The man’s reluctance to seek medical attention is so well documented and talked about so extensively that it has become a punch line. And that can make solutions difficult, said James Leone, a health professor at Bridgewater State University in Massachusetts.
“The reason why men often live sicker and die earlier is that we allow it,” he said. “As a society, we don’t go beyond the surface, and just say, ‘Oh, that’s a shame. What’s wrong with guys?’”
But there’s nothing funny about men living sicker and dying earlier than women — especially when the decisions they make about their health can have medical and economic consequences for their families, as has become apparent during the COVID-19 pandemic. More than 40,000 children have lost a parent to COVID-19, and many more have faced food or housing insecurity after their parents lost their jobs or were unable to work.
So what’s going on with men and their health?

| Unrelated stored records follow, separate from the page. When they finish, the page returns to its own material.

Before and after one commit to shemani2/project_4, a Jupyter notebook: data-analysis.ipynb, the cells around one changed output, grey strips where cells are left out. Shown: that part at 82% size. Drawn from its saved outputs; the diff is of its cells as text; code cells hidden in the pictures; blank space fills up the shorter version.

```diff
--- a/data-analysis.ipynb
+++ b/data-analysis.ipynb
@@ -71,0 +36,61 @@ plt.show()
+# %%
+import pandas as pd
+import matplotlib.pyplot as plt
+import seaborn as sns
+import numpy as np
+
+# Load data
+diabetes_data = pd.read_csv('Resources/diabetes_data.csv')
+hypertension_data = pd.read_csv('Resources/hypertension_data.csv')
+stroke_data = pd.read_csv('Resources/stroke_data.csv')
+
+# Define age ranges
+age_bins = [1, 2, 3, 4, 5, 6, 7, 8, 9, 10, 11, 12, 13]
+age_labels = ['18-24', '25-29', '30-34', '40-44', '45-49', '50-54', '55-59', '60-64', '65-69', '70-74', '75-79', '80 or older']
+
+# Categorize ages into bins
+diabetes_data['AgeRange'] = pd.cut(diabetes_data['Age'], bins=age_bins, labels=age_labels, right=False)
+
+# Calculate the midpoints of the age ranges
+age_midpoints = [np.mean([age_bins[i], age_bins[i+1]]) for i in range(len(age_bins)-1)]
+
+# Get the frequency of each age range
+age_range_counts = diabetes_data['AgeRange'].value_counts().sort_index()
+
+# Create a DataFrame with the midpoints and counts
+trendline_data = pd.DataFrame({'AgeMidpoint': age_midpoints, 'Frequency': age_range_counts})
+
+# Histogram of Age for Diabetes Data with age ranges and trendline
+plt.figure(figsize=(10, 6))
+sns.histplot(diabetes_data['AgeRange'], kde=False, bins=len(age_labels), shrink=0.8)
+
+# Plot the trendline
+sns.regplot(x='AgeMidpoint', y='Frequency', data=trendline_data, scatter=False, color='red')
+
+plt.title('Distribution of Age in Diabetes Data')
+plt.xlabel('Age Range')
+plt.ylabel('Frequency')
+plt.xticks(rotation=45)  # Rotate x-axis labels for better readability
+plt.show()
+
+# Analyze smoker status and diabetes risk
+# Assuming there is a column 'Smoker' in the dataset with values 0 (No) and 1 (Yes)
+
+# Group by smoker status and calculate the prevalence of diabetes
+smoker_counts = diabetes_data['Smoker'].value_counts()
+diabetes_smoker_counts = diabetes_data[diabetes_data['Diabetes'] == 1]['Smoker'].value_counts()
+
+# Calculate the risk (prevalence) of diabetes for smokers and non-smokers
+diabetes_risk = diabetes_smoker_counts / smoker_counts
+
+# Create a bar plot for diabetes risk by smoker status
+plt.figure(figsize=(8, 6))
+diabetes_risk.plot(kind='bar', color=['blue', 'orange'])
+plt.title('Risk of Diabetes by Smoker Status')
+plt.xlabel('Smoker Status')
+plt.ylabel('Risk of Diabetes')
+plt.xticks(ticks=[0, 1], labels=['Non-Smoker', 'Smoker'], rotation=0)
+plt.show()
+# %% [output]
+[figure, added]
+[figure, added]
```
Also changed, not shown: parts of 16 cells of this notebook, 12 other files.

Doctors, psychologists, evolution theorists seem to agree that it all comes down to men having a higher risk tolerance. But untangling the cause is complicated. Some researchers think the trait is a genetic inheritance from ancient times, when men who engaged in aggressive, risky behavior were able to outdo their peers for mates and food. Others say that men’s higher risk tolerance is primarily a learned trait fostered by social and cultural norms of masculinity.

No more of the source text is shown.